Fixya fills the tech-support gap
Fixya puts you in touch with people willing to help you fix hardware and more.
Sadly, feeling ripped off is common when you need to fix some complex piece of equipment at home, in a car, or on a hard drive. Since Thanksgiving, I've suffered a long-distance tech support nightmare trying to get a four-year-old laptop to connect to the Internet. More tech manufacturers are dropping the ball on product support, so forget about free help from the company that made your computer. BestBuy's Geek Squad may be down the street, but $99 is steep just for a diagnosis.
While I've been without a PC for half a year, I've often wished for quick tech help from something like Angie's List. That site counts a thriving community of a half-million members who help each other find household handymen and handywomen. If only I'd found Fixya sooner! Fixya is sort of like Angie's List for geeky matters. But in addition to displaying other users' ratings of fix-it services, Fixya also puts you in touch with self-proclaimed experts on gadgets and other sundry subjects such as jewelry, strollers, and video game consoles.

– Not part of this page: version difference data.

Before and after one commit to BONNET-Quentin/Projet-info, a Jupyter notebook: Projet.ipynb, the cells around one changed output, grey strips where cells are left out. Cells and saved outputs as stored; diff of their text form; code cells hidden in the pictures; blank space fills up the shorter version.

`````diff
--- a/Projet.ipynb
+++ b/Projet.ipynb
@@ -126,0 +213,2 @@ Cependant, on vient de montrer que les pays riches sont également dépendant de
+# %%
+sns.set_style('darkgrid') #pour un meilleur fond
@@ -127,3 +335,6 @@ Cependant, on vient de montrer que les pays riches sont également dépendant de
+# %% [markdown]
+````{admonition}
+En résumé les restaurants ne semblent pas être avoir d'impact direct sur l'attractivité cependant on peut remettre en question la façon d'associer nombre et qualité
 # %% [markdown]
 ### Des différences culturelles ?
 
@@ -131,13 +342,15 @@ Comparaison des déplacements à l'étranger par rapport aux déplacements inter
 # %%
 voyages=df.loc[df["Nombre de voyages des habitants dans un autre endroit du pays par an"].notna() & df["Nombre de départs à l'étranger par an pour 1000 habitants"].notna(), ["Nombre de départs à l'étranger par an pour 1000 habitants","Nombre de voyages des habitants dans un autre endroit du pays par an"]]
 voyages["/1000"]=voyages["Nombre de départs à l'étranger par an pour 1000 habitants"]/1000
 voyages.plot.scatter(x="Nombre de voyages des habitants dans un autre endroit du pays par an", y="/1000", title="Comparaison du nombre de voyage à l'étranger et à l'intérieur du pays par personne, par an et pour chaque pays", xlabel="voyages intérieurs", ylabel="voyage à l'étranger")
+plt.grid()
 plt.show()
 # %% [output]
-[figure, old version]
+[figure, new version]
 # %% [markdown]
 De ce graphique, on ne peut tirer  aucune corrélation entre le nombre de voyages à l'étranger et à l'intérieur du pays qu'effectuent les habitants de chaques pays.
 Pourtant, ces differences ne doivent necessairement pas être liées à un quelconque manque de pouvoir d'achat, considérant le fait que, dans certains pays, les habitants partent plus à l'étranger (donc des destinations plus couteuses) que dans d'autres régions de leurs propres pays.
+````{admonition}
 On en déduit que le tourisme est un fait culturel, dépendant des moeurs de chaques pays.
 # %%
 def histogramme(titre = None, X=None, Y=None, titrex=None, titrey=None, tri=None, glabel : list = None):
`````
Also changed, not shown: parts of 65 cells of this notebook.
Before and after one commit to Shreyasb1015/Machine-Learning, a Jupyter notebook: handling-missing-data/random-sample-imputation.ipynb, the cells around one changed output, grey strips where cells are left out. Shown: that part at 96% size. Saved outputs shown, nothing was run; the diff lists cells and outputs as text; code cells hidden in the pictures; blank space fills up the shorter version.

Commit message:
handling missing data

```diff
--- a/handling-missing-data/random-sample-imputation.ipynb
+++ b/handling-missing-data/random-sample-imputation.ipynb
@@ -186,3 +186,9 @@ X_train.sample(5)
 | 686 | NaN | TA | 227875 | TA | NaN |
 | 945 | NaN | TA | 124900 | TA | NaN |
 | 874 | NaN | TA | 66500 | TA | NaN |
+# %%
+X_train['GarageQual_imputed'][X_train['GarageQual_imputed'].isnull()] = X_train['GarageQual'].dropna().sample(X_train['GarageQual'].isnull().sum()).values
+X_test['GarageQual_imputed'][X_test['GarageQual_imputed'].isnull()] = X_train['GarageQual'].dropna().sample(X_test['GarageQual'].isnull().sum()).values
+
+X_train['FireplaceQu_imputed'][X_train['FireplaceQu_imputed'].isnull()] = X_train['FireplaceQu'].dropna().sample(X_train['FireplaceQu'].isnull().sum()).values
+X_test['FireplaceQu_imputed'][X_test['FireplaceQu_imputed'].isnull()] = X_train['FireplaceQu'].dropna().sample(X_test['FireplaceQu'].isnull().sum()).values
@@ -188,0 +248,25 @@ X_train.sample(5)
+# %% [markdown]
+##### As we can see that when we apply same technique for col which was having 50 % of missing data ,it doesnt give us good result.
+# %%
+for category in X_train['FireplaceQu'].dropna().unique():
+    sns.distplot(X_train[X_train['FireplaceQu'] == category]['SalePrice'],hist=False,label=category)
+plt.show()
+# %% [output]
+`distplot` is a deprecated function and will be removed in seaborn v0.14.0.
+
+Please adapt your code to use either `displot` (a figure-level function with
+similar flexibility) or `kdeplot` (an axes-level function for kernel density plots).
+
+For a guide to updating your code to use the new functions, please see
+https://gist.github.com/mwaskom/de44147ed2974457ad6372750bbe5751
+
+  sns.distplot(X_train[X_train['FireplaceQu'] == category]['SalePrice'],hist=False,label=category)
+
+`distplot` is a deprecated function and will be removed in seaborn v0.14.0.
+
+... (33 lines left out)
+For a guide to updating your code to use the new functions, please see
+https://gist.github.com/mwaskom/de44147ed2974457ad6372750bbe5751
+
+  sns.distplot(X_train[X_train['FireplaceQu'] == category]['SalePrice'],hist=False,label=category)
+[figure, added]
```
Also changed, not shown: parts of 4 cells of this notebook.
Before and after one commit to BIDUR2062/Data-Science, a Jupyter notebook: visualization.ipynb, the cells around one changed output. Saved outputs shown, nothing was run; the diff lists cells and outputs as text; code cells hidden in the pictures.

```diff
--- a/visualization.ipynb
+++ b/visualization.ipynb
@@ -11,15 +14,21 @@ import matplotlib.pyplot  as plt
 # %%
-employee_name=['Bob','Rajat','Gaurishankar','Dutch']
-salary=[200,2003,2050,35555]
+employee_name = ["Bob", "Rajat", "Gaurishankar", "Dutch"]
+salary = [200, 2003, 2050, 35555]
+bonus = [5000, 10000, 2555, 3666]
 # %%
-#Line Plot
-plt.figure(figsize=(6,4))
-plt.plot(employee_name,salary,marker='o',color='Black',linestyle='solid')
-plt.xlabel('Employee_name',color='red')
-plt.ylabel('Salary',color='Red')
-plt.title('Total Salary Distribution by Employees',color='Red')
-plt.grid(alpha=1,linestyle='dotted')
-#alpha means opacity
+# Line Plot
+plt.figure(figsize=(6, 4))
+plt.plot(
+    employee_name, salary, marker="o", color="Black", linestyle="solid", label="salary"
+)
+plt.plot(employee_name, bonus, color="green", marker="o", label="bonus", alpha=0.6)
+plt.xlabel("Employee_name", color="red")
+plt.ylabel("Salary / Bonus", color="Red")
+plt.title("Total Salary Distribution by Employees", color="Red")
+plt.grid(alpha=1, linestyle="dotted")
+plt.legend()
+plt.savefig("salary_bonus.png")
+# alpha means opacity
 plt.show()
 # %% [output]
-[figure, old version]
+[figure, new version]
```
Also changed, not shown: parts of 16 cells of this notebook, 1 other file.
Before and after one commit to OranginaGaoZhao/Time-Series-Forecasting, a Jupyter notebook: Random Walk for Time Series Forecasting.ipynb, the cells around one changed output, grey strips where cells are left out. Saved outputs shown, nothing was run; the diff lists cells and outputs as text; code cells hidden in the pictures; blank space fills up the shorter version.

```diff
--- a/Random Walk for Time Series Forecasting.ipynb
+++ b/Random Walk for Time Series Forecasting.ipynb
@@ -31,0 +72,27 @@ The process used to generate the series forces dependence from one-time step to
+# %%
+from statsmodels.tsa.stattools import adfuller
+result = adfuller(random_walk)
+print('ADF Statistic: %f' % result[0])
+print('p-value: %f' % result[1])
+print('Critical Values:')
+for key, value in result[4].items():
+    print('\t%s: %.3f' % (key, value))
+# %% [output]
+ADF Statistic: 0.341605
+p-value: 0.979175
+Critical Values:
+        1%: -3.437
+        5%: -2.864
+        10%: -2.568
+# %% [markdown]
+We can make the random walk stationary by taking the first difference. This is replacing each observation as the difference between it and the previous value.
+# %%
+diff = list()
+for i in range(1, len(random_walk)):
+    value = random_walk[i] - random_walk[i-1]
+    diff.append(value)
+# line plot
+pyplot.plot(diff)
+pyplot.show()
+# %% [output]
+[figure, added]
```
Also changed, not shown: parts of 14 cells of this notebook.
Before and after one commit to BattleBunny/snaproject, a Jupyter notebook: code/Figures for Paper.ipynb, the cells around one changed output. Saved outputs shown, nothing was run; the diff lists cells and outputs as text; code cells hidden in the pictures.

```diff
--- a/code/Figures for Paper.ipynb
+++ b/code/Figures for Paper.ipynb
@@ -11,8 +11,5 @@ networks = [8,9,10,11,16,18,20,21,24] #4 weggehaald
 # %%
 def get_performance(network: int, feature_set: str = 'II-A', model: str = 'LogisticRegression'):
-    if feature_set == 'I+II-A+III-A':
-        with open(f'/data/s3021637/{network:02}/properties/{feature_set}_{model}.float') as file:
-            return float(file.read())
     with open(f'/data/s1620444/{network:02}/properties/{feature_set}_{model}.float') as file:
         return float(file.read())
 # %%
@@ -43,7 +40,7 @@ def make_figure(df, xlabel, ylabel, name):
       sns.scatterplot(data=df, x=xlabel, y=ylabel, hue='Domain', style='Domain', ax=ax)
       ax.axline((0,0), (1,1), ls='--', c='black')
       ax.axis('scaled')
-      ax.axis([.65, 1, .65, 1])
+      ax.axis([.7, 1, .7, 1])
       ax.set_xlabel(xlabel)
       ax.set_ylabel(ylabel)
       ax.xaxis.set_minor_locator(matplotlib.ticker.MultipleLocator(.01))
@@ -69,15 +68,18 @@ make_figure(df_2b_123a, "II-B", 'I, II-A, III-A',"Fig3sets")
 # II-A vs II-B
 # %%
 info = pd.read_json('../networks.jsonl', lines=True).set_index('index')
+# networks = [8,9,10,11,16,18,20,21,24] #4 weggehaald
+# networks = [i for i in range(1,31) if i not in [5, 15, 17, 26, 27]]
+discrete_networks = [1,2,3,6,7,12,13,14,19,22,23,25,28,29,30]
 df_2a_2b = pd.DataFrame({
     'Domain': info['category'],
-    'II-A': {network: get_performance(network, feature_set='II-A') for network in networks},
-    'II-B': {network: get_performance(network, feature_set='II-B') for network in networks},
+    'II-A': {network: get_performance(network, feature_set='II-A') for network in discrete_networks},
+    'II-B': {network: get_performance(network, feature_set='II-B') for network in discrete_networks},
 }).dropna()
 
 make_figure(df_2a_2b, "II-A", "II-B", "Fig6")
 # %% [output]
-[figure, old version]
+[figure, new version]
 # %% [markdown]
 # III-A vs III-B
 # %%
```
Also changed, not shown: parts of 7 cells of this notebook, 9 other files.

You can receive or give free advice immediately by chatting online. Within an hour of checking out the site, I found several smart Fixya members who were happy to analyze my problem. It would be cool if Fixya allowed video chatting so you could show and tell in more detail.
I haven't been able to put advice from Fixya's folks to the test yet (my computer, supposedly working again, is still being shipped across the country). But I can add ratings later and subscribe in the meantime to RSS updates when items are posted that match my question.
Many fledgling peer-review services offer only a small pool of users from which to choose. But many of Fixya's experts, particularly those who know something about computers, have already been rated by other users hundreds of times. Fixya also offers a manufacturer directory for locating brand-specific manuals and products, and more content from third parties will be coming.
Question-and-answer services have so much potential for delivering speedy help when you need it, but most are too generalized to be practical. Yahoo Answers, for instance, remains cluttered with fluffy talk about movie stars and school-age crushes. I like the potential for finding professionals at , but Fixya is better when a problem calls for rolling up the sleeves. And unlike the pay-per-minute peer help at BitWine, Fixya doesn't cost anything. That could change, though, as Fixya is adding options to pay certain experts. I wonder if niche sites like Fixya and Angie's List will eventually be swallowed by larger Web communities, or if most will retain their do-it-yourself independence.